If you haven’t noticed, the top two teams in the NBA are on pace to collide in the finals in June.
We’re past the midway point of the truncated season and the Miami Heat and the Oklahoma City Thunder both sit at the summit of their respective conference and continue to remain fast on not surrendering their positions. What’s most compelling about the Heat-Thunder rise is how two teams on opposite ends of the spectrum are oddly similar. Traditional powerhouses such as the Celtics, Lakers and Spurs have aged, and it seems the Heat and Thunder righteous paths are destined to intersect in June. Although their roads to the chip will certainly differ, both clubs will continue to rely on their two superstars to lead the way.

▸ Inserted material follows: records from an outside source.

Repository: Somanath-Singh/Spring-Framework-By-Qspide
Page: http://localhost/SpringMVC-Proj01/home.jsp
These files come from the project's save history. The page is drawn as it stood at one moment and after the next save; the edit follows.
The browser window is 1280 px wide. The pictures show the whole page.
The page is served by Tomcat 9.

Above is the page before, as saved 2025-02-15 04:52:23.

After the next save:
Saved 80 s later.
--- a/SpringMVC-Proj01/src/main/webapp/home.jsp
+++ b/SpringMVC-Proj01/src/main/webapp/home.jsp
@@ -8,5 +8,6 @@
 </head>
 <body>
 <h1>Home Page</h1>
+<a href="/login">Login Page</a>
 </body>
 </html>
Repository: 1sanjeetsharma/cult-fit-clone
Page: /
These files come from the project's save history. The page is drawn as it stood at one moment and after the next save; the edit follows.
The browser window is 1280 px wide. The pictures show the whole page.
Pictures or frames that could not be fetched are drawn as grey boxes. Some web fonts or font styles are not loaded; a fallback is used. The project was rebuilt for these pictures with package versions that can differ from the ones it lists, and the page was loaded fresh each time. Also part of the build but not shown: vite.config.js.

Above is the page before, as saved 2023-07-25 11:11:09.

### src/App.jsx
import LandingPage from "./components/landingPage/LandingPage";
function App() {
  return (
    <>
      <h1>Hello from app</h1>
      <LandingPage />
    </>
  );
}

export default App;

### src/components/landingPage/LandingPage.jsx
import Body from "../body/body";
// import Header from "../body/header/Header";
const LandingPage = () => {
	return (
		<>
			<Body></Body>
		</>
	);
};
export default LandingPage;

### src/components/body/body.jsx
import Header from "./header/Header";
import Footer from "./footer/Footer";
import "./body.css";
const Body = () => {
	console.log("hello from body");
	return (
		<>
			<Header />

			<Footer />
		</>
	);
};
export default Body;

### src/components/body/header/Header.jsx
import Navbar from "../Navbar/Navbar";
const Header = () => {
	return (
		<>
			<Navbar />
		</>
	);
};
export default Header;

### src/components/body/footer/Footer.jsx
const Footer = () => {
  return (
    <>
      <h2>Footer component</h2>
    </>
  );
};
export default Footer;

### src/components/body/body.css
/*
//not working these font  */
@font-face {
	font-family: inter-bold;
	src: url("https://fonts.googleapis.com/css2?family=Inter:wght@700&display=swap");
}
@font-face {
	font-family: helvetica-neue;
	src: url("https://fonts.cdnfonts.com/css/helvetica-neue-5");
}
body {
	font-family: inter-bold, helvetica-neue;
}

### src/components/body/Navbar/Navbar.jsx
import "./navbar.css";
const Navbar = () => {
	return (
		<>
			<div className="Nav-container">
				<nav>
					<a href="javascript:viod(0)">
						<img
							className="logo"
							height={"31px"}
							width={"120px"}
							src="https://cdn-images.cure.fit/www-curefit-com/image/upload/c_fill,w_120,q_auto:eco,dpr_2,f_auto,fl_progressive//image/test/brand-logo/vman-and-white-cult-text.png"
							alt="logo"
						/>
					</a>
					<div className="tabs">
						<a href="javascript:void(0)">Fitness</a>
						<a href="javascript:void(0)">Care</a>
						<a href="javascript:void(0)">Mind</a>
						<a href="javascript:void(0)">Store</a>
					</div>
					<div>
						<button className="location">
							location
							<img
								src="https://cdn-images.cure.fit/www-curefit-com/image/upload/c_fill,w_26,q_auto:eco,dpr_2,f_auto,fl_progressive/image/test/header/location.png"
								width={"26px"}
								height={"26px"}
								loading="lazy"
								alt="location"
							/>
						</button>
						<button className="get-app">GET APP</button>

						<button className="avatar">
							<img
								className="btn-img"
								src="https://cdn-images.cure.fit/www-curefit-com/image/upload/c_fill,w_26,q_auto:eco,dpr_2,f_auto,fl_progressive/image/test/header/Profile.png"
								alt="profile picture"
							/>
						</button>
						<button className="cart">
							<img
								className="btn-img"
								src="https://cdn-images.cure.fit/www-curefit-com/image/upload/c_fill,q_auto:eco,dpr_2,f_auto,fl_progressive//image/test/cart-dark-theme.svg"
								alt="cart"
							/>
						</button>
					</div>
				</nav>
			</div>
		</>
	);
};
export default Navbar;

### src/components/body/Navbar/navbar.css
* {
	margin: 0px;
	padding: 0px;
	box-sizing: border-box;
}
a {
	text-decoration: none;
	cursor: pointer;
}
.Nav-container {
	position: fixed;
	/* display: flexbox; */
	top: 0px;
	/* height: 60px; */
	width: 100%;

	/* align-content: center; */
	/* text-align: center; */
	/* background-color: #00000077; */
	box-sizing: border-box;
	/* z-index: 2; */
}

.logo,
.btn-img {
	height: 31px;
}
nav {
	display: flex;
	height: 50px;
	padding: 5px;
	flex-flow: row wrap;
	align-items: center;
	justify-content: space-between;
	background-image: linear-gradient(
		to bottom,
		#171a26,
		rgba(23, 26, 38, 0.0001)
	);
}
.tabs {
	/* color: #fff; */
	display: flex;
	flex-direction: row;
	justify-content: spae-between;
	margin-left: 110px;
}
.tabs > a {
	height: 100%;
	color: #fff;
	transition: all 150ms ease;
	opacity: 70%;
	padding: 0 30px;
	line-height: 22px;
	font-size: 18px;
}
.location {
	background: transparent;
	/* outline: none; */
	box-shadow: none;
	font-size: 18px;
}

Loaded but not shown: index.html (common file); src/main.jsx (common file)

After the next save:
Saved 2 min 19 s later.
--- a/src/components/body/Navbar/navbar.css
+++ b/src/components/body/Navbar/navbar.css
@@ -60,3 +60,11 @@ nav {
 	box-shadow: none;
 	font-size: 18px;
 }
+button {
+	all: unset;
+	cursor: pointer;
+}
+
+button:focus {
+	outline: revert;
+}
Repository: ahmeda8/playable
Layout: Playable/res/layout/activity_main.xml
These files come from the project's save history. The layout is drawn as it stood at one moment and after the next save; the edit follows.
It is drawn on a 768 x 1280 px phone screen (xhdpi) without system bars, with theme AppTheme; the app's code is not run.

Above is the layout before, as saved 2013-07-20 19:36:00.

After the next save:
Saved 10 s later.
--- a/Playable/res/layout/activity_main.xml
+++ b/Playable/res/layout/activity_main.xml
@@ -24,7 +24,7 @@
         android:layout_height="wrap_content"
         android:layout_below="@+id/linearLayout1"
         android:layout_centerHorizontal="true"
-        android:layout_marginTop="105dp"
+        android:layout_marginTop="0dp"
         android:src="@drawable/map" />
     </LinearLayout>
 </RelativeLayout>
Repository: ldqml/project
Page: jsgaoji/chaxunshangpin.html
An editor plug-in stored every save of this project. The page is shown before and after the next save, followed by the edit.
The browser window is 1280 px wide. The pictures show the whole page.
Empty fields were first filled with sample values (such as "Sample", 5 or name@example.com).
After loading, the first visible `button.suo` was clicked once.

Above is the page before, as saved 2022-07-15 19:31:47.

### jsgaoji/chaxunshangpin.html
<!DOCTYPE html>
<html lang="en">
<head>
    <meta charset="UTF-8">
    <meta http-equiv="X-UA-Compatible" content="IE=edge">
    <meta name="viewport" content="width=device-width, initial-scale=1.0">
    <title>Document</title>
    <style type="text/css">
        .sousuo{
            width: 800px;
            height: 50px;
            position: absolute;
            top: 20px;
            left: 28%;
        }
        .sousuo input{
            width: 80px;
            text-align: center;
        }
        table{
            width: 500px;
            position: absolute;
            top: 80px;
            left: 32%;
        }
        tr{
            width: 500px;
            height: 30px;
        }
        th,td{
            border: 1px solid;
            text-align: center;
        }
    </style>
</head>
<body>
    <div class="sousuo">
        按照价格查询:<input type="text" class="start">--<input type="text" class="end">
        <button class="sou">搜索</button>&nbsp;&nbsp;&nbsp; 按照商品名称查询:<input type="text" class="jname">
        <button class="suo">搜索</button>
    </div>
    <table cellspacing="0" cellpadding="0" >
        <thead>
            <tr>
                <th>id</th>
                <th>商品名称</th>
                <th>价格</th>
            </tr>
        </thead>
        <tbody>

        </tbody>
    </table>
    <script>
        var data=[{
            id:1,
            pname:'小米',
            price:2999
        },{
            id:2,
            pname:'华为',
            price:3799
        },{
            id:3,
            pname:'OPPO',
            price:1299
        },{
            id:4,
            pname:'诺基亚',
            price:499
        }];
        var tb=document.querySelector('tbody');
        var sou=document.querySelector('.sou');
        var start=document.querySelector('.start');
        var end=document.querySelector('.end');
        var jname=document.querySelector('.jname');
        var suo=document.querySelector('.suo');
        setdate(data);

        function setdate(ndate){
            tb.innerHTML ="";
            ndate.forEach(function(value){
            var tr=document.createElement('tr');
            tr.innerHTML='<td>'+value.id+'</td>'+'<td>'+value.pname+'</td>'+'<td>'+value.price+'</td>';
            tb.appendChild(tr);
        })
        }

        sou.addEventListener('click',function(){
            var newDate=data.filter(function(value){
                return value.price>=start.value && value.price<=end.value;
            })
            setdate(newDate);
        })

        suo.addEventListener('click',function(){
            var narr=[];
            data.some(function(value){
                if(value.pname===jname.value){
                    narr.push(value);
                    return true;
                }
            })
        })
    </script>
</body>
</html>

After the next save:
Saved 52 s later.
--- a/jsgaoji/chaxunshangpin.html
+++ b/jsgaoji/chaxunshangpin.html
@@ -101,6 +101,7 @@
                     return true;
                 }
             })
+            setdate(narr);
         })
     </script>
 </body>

In their first game since the All-Star break, the Heat won their ninth consecutive games by 12 or more points in defeating the Portland Trail Blazers 107-93 at the Rose Garden on Thursday. Behind LeBron James’ 38 points, 10 rebounds, six assists and five steals and no turnover performance and Dwyane Wade’s 33 points and 10 rebounds, Miami was able to overcome the absence of Chris Bosh, who was away for the first of two games following the death of his grandmother, to dominate the Trail Blazers from the opening tip. Now resting comfortable atop of the Eastern Conference with a record of 28-7, the Heat are off to their best start in franchise history; thanks in large part to James having the single most efficient season in NBA history, en route to possibly winning his third league MVP.
Last season, the superstar-laden Heat was a team of unprecedented construction that were met with unprecedented scrutiny for a disappointing finish in the finals last June. James bore the brunt of the attack and was disparaged by fans, and the media, for wavering in the waning moments of close games. All criticism were with merit, and James responded in the off-season by honing his moves in the post and adjusting his game for the betterment of the team.
The Heat are on a roll right now and their explosive play and dynamic defensive schemes are a testament to the work James’ put in during the extended league lockout. Miami has won 16 of their last 18 games and in that stretch their average point differential is 10.6 points per game, with 12 wins by 10 or more points. What other player in the league can play and guard all five positions on the court which such ease and grace than James? As he demonstrated last night in Portland, starting at center defensively and power forward offensively, LeBron turned in a Magic Johnson-type performance that hasn’t been seen since the days Erving brought Showtime to Los Angeles. Heat head coach Erik Spoelstra told reporters after last night’s win that, “[James] eases a lot of my anxiety and a lot of our team’s anxiety…I don’t think there’s many players that can play point guard through center. Man, he really took the challenge.” Perhaps accepting the challenge, the criticism, the scorn, is what motivates LeBron the most, but it his MVP start to the season that will continue to catapult the Heat back to the finals. Win Shares is an estimate of the number of wins contributed by a players through his offense and his defense. LeBron has 8.4 Win Shares, which is 1.6 more than any other player in the league. Kevin Durant is second with 6.8.